----- SOURCE INFORMATION

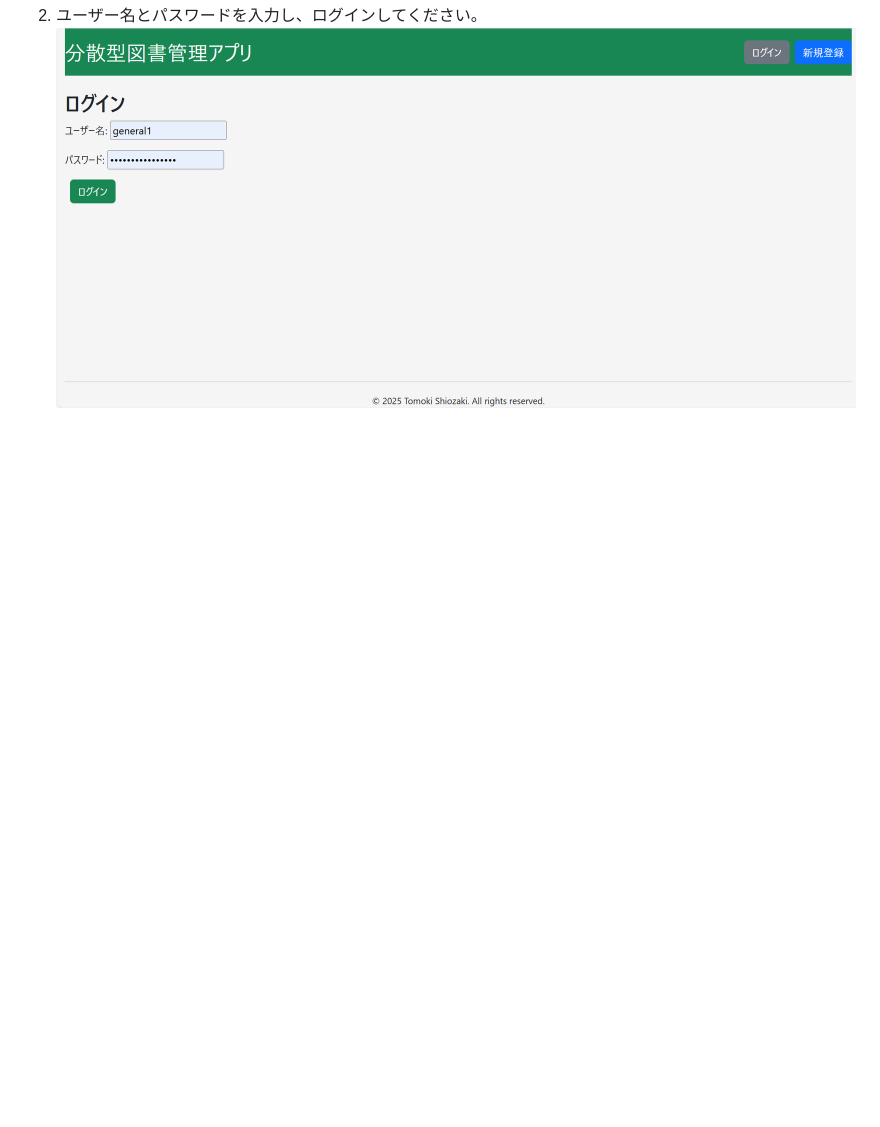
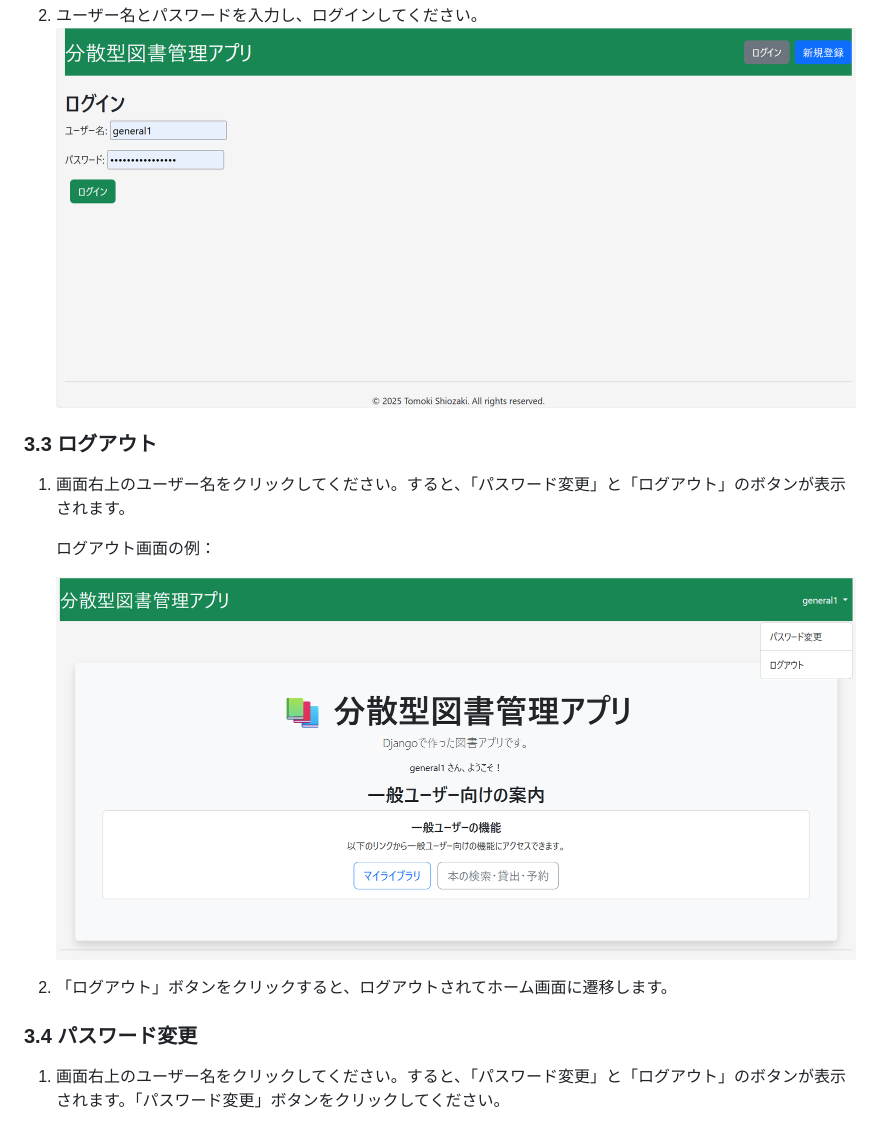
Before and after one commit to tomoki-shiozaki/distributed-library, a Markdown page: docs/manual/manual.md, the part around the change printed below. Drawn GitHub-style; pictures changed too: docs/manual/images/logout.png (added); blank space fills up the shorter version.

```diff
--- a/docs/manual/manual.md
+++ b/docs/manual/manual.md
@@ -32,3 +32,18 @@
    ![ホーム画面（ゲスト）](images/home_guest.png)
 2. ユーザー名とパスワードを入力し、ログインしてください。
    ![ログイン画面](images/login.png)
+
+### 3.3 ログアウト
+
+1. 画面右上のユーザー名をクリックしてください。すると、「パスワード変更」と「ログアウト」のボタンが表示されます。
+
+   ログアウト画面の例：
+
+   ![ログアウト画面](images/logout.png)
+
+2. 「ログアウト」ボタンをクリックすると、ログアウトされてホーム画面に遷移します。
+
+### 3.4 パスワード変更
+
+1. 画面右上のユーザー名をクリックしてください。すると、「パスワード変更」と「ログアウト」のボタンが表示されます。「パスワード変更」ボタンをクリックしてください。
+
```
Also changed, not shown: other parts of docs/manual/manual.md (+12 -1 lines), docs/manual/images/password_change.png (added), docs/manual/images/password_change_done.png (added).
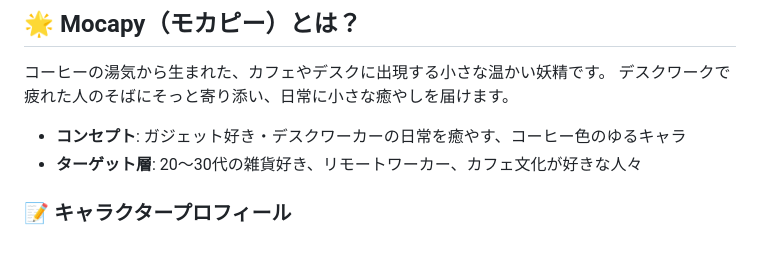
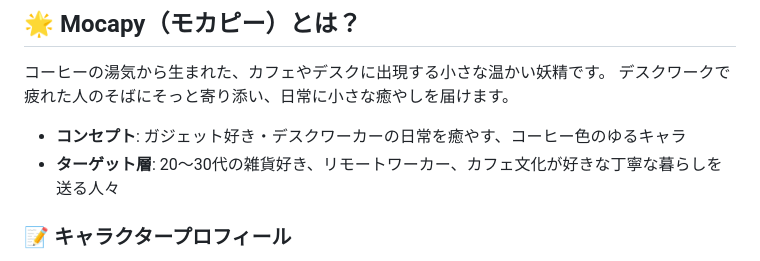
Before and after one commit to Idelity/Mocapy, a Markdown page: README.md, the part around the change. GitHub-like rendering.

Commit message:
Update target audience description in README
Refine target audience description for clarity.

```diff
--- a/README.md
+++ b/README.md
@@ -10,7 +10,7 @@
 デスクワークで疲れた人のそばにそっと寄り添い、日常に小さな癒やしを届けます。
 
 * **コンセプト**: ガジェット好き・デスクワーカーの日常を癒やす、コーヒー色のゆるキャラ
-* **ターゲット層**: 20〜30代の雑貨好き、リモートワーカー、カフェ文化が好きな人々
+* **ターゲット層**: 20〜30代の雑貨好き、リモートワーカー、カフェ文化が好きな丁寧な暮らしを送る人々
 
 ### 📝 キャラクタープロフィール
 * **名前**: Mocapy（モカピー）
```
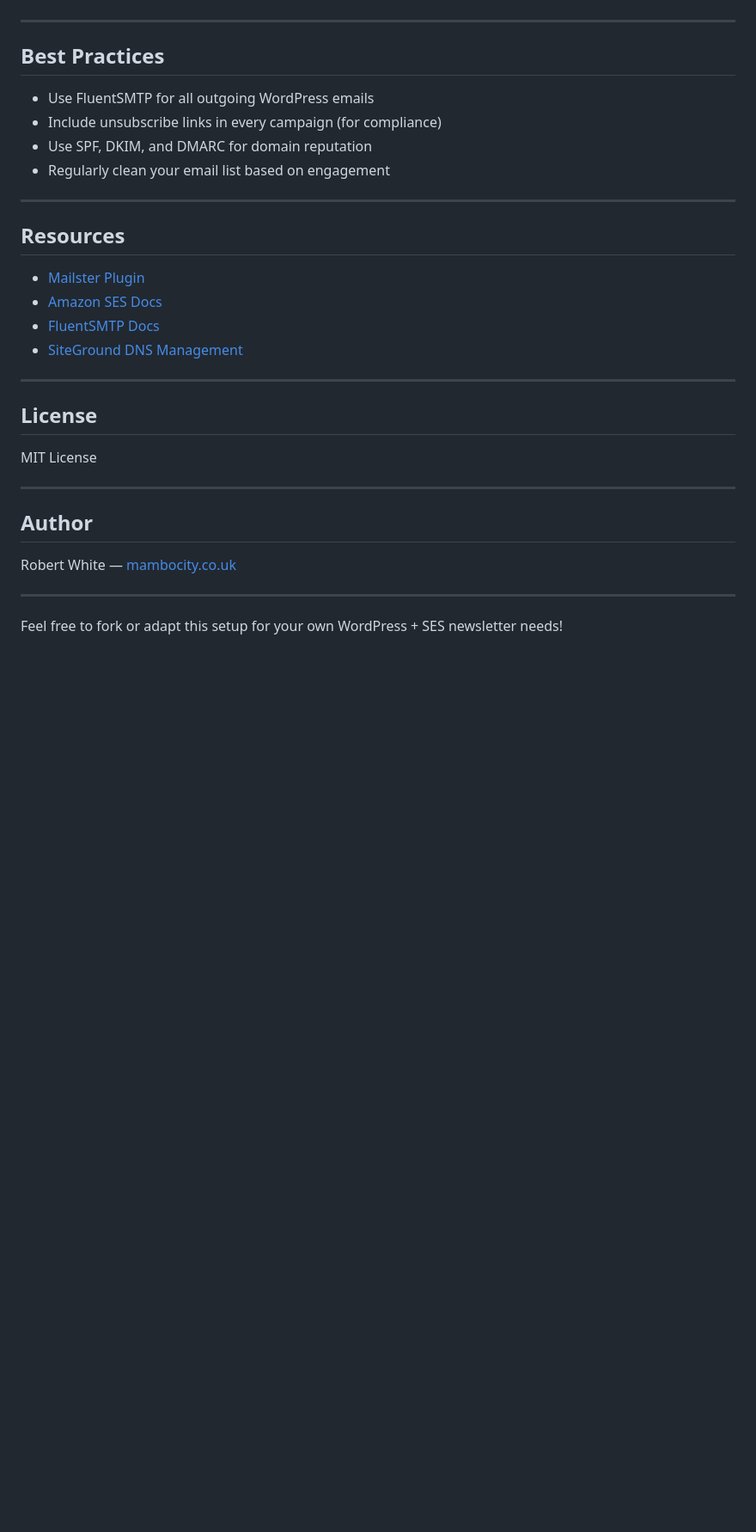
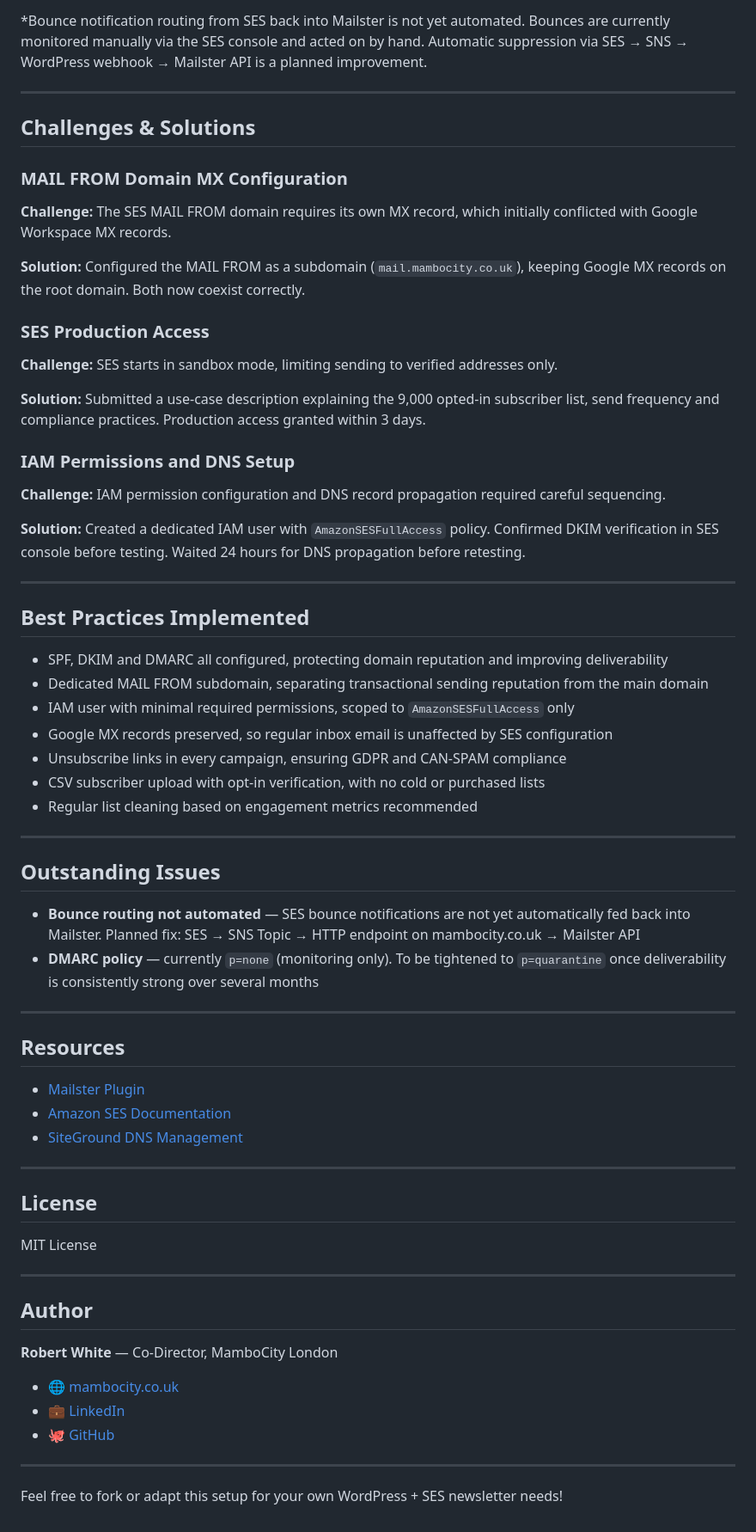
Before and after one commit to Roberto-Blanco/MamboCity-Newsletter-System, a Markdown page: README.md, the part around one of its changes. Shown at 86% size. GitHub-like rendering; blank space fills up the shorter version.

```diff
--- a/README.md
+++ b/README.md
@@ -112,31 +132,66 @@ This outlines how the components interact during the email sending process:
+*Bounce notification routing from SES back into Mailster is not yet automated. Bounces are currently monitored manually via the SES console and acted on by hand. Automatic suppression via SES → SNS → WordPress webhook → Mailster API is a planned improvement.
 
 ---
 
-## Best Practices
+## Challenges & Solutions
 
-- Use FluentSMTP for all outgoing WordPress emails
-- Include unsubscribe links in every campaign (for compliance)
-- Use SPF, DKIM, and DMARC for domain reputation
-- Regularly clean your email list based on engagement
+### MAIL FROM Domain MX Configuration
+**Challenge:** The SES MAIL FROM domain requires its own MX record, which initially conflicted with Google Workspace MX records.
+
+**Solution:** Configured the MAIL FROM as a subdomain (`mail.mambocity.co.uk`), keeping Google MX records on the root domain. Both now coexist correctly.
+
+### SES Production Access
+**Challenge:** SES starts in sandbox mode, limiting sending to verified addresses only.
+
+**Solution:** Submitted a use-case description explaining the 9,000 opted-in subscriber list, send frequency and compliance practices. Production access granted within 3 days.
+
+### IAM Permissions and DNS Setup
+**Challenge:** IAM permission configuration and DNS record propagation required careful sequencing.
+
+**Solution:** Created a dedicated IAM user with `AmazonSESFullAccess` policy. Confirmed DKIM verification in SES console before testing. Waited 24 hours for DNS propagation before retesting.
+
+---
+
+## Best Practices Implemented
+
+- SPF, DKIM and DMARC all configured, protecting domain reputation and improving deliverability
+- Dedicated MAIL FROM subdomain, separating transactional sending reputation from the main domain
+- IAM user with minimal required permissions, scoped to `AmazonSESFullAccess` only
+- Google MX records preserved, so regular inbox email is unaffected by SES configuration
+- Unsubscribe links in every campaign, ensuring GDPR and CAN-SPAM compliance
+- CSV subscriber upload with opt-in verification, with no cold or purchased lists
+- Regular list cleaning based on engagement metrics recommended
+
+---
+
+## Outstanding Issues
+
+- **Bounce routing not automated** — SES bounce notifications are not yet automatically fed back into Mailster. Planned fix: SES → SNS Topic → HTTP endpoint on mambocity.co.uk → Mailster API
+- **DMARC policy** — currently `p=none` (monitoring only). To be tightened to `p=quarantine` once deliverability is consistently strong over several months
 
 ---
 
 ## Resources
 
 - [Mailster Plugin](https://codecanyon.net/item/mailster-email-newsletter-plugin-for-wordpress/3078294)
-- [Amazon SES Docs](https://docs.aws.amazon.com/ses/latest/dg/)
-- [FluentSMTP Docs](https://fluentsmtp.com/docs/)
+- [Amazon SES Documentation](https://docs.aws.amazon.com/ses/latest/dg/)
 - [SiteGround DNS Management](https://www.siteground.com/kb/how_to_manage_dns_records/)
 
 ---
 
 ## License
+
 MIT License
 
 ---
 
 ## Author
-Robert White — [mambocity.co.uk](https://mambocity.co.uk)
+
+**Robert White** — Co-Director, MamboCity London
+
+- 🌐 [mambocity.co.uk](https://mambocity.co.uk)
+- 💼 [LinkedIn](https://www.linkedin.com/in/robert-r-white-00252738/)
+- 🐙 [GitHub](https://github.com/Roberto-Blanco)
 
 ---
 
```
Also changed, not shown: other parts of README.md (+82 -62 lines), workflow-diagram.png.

----------

● WHAT TO DO
The copy must match the listing above exactly but contain no pictures.

● EXERCISE RESPONSE
Before and after one commit to tomoki-shiozaki/distributed-library, a Markdown page: docs/manual/manual.md, the part around the change printed below. Drawn GitHub-style; pictures changed too: docs/manual/images/logout.png (added); blank space fills up the shorter version.

```diff
--- a/docs/manual/manual.md
+++ b/docs/manual/manual.md
@@ -32,3 +32,18 @@
    ![ホーム画面（ゲスト）](images/home_guest.png)
 2. ユーザー名とパスワードを入力し、ログインしてください。
    ![ログイン画面](images/login.png)
+
+### 3.3 ログアウト
+
+1. 画面右上のユーザー名をクリックしてください。すると、「パスワード変更」と「ログアウト」のボタンが表示されます。
+
+   ログアウト画面の例：
+
+   ![ログアウト画面](images/logout.png)
+
+2. 「ログアウト」ボタンをクリックすると、ログアウトされてホーム画面に遷移します。
+
+### 3.4 パスワード変更
+
+1. 画面右上のユーザー名をクリックしてください。すると、「パスワード変更」と「ログアウト」のボタンが表示されます。「パスワード変更」ボタンをクリックしてください。
+
```
Also changed, not shown: other parts of docs/manual/manual.md (+12 -1 lines), docs/manual/images/password_change.png (added), docs/manual/images/password_change_done.png (added).
Before and after one commit to Idelity/Mocapy, a Markdown page: README.md, the part around the change. GitHub-like rendering.

Commit message:
Update target audience description in README
Refine target audience description for clarity.

```diff
--- a/README.md
+++ b/README.md
@@ -10,7 +10,7 @@
 デスクワークで疲れた人のそばにそっと寄り添い、日常に小さな癒やしを届けます。
 
 * **コンセプト**: ガジェット好き・デスクワーカーの日常を癒やす、コーヒー色のゆるキャラ
-* **ターゲット層**: 20〜30代の雑貨好き、リモートワーカー、カフェ文化が好きな人々
+* **ターゲット層**: 20〜30代の雑貨好き、リモートワーカー、カフェ文化が好きな丁寧な暮らしを送る人々
 
 ### 📝 キャラクタープロフィール
 * **名前**: Mocapy（モカピー）
```
Before and after one commit to Roberto-Blanco/MamboCity-Newsletter-System, a Markdown page: README.md, the part around one of its changes. Shown at 86% size. GitHub-like rendering; blank space fills up the shorter version.

```diff
--- a/README.md
+++ b/README.md
@@ -112,31 +132,66 @@ This outlines how the components interact during the email sending process:
+*Bounce notification routing from SES back into Mailster is not yet automated. Bounces are currently monitored manually via the SES console and acted on by hand. Automatic suppression via SES → SNS → WordPress webhook → Mailster API is a planned improvement.
 
 ---
 
-## Best Practices
+## Challenges & Solutions
 
-- Use FluentSMTP for all outgoing WordPress emails
-- Include unsubscribe links in every campaign (for compliance)
-- Use SPF, DKIM, and DMARC for domain reputation
-- Regularly clean your email list based on engagement
+### MAIL FROM Domain MX Configuration
+**Challenge:** The SES MAIL FROM domain requires its own MX record, which initially conflicted with Google Workspace MX records.
+
+**Solution:** Configured the MAIL FROM as a subdomain (`mail.mambocity.co.uk`), keeping Google MX records on the root domain. Both now coexist correctly.
+
+### SES Production Access
+**Challenge:** SES starts in sandbox mode, limiting sending to verified addresses only.
+
+**Solution:** Submitted a use-case description explaining the 9,000 opted-in subscriber list, send frequency and compliance practices. Production access granted within 3 days.
+
+### IAM Permissions and DNS Setup
+**Challenge:** IAM permission configuration and DNS record propagation required careful sequencing.
+
+**Solution:** Created a dedicated IAM user with `AmazonSESFullAccess` policy. Confirmed DKIM verification in SES console before testing. Waited 24 hours for DNS propagation before retesting.
+
+---
+
+## Best Practices Implemented
+
+- SPF, DKIM and DMARC all configured, protecting domain reputation and improving deliverability
+- Dedicated MAIL FROM subdomain, separating transactional sending reputation from the main domain
+- IAM user with minimal required permissions, scoped to `AmazonSESFullAccess` only
+- Google MX records preserved, so regular inbox email is unaffected by SES configuration
+- Unsubscribe links in every campaign, ensuring GDPR and CAN-SPAM compliance
+- CSV subscriber upload with opt-in verification, with no cold or purchased lists
+- Regular list cleaning based on engagement metrics recommended
+
+---
+
+## Outstanding Issues
+
+- **Bounce routing not automated** — SES bounce notifications are not yet automatically fed back into Mailster. Planned fix: SES → SNS Topic → HTTP endpoint on mambocity.co.uk → Mailster API
+- **DMARC policy** — currently `p=none` (monitoring only). To be tightened to `p=quarantine` once deliverability is consistently strong over several months
 
 ---
 
 ## Resources
 
 - [Mailster Plugin](https://codecanyon.net/item/mailster-email-newsletter-plugin-for-wordpress/3078294)
-- [Amazon SES Docs](https://docs.aws.amazon.com/ses/latest/dg/)
-- [FluentSMTP Docs](https://fluentsmtp.com/docs/)
+- [Amazon SES Documentation](https://docs.aws.amazon.com/ses/latest/dg/)
 - [SiteGround DNS Management](https://www.siteground.com/kb/how_to_manage_dns_records/)
 
 ---
 
 ## License
+
 MIT License
 
 ---
 
 ## Author
-Robert White — [mambocity.co.uk](https://mambocity.co.uk)
+
+**Robert White** — Co-Director, MamboCity London
+
+- 🌐 [mambocity.co.uk](https://mambocity.co.uk)
+- 💼 [LinkedIn](https://www.linkedin.com/in/robert-r-white-00252738/)
+- 🐙 [GitHub](https://github.com/Roberto-Blanco)
 
 ---
 
```
Also changed, not shown: other parts of README.md (+82 -62 lines), workflow-diagram.png.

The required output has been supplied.